That’s because of a number of developments, the most interesting of which are Paypal’s opening up of their Adaptive Payments API. This allows developers to build applications that can accept and distribute payments. The first interesting application is Payvment which enables anyone to set up a retail storefront on Facebook. For small retailers this is huge news, as there is pretty much zero infrastructure cost now to opening an online store. But even for bigger retailers a facebook storefront will be interesting. More and more brands have a presence on Facebook – now they can monetise that presence by allowing facebook users to make purchases for themselves or their friends.
Payvment features a regular shopping cart and has the huge advantage over previous Facebook e-commerce applications of keeping the transaction within the Facebook environment. In the past users had to jump out of Facebook to complete a transaction, which is why so few retailers have built e-commerce Facebook applications.
That is set to change very quickly. Payvment is opened up to the public from November 1st. It wouldn’t surprise me if we very quickly saw quite large shopping portals opening within Facebook.
DDB Stockholm’s Fun Theory campaign for Volkswagen is excellent. The piano stairs viral shows how you can change human behaviour just by making something fun. Simple insight, really on brand, over 1 million views on YouTube already. Excellent work.

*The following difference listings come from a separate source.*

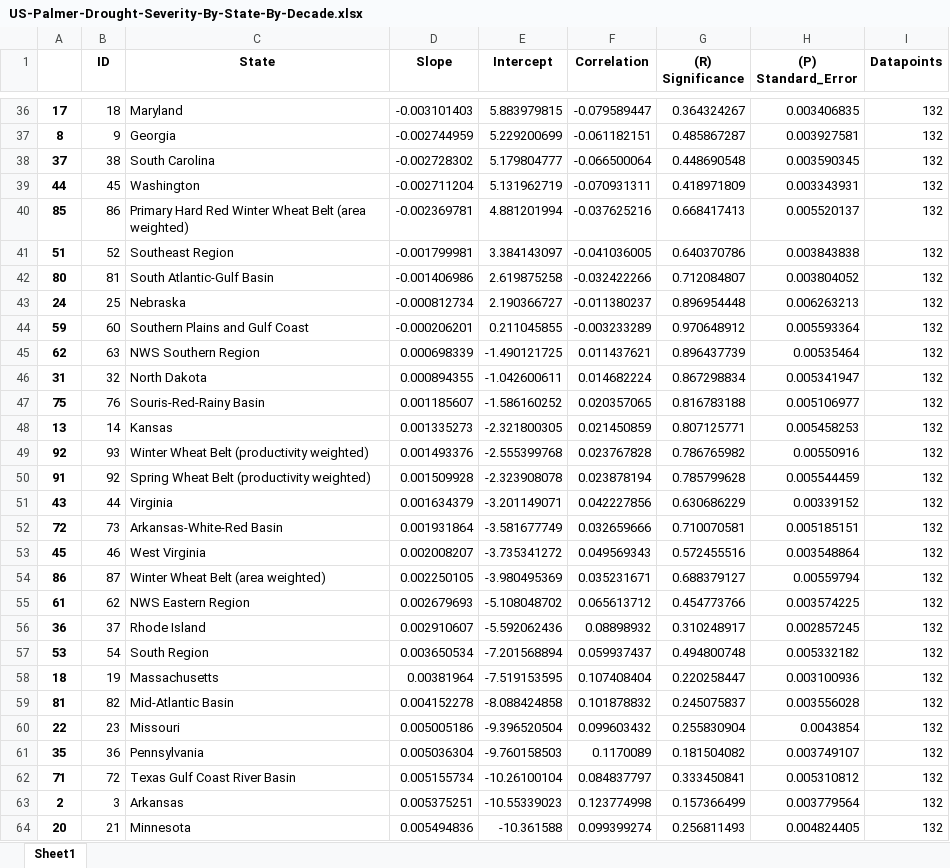
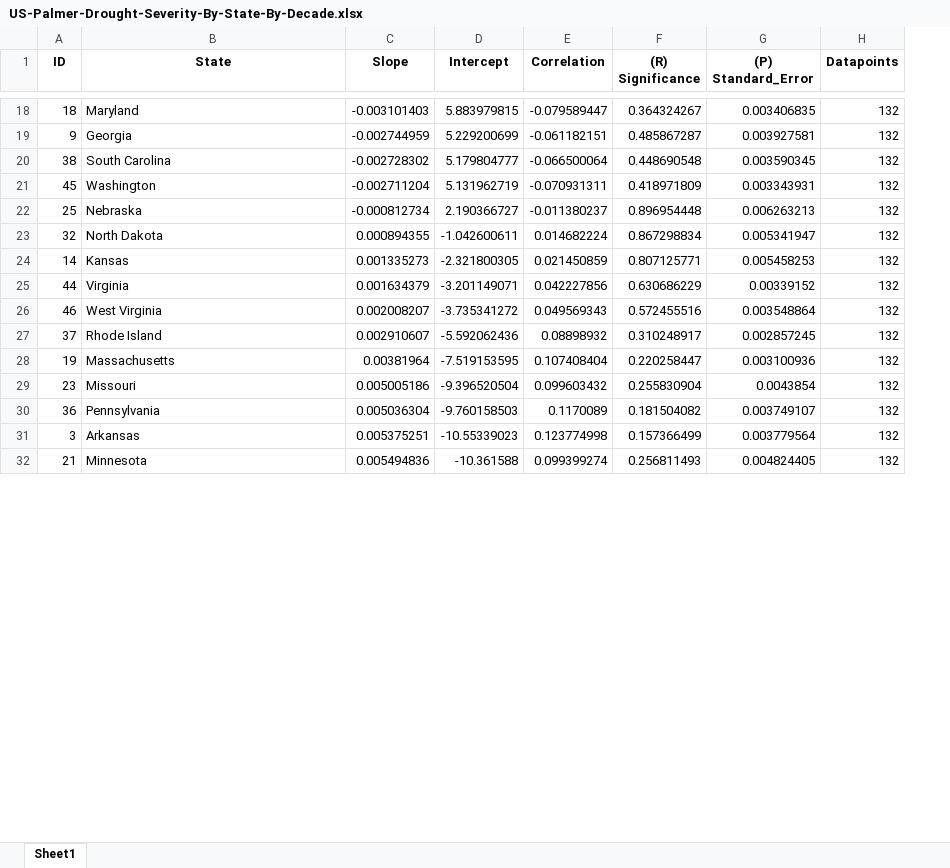
Before and after one commit to contic5/us-annual-precipitation-by-state, an Excel workbook: output/palmer_drought_by_area/US-Palmer-Drought-Severity-By-State-By-Decade.xlsx, sheet Sheet1, drawn as a sheet; only a part is shown, gaps mark what is left out; values as stored, in another font and other column widths than the file's, no borders; the diff covers the shown part only; the diff names each change by its address in the sheet, - before the commit and + after, or states it on an @@ line.

```diff
--- a/output/palmer_drought_by_area/US-Palmer-Drought-Severity-By-State-By-Decade.xlsx (sheet Sheet1)
+++ b/output/palmer_drought_by_area/US-Palmer-Drought-Severity-By-State-By-Decade.xlsx (sheet Sheet1)
-column A, rows 36-39: 17 | 8 | 37 | 44; row 43: 24; row 46: 31; row 48: 13; row 51: 43; row 53: 45; row 56: 36; row 58: 18; rows 60-61: 22 | 35; rows 63-64: 2 | 20
-row 40: 85 | 86 | Primary Hard Red Winter Wheat Belt (area weighted) | -0.002369781 | 4.881201994 | -0.037625216 | 0.668417413 | 0.005520137 | 132
-row 41: 51 | 52 | Southeast Region | -0.001799981 | 3.384143097 | -0.041036005 | 0.640370786 | 0.003843838 | 132
-row 42: 80 | 81 | South Atlantic-Gulf Basin | -0.001406986 | 2.619875258 | -0.032422266 | 0.712084807 | 0.003804052 | 132
-row 44: 59 | 60 | Southern Plains and Gulf Coast | -0.000206201 | 0.211045855 | -0.003233289 | 0.970648912 | 0.005593364 | 132
-row 45: 62 | 63 | NWS Southern Region | 0.000698339 | -1.490121725 | 0.011437621 | 0.896437739 | 0.00535464 | 132
-row 47: 75 | 76 | Souris-Red-Rainy Basin | 0.001185607 | -1.586160252 | 0.020357065 | 0.816783188 | 0.005106977 | 132
-row 49: 92 | 93 | Winter Wheat Belt (productivity weighted) | 0.001493376 | -2.555399768 | 0.023767828 | 0.786765982 | 0.00550916 | 132
-row 50: 91 | 92 | Spring Wheat Belt (productivity weighted) | 0.001509928 | -2.323908078 | 0.023878194 | 0.785799628 | 0.005544459 | 132
-row 52: 72 | 73 | Arkansas-White-Red Basin | 0.001931864 | -3.581677749 | 0.032659666 | 0.710070581 | 0.005185151 | 132
-row 54: 86 | 87 | Winter Wheat Belt (area weighted) | 0.002250105 | -3.980495369 | 0.035231671 | 0.688379127 | 0.00559794 | 132
-row 55: 61 | 62 | NWS Eastern Region | 0.002679693 | -5.108048702 | 0.065613712 | 0.454773766 | 0.003574225 | 132
-row 57: 53 | 54 | South Region | 0.003650534 | -7.201568894 | 0.059937437 | 0.494800748 | 0.005332182 | 132
-row 59: 81 | 82 | Mid-Atlantic Basin | 0.004152278 | -8.088424858 | 0.101878832 | 0.245075837 | 0.003556028 | 132
-row 62: 71 | 72 | Texas Gulf Coast River Basin | 0.005155734 | -10.26100104 | 0.084837797 | 0.333450841 | 0.005310812 | 132
```
Also changed, not shown: 34 removed rows elsewhere in this sheet, output/palmer_drought_by_area/US-Palmer-Drought-Severity-By-State-By-Decade-Averaged.xlsx, output/palmer_drought_by_area/US-Palmer-Drought-Severity-By-State-By-Half-Decade-Averaged.xlsx, 10 other files.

What Google Sidewiki allows you to do is comment on any webpage or content on any webpage. That means any user can correct information, add more useful information or links, make a comment, etc, etc.
Google Sidewiki appears as a sidebar so you can see the content alongside the page you’re browsing. There’s also some very cool additional functionality and of course it’s all on an open API so other developers can play at will.
I’d be very happy if somebody installed the Sidewiki extension and used it to leave comments on this site.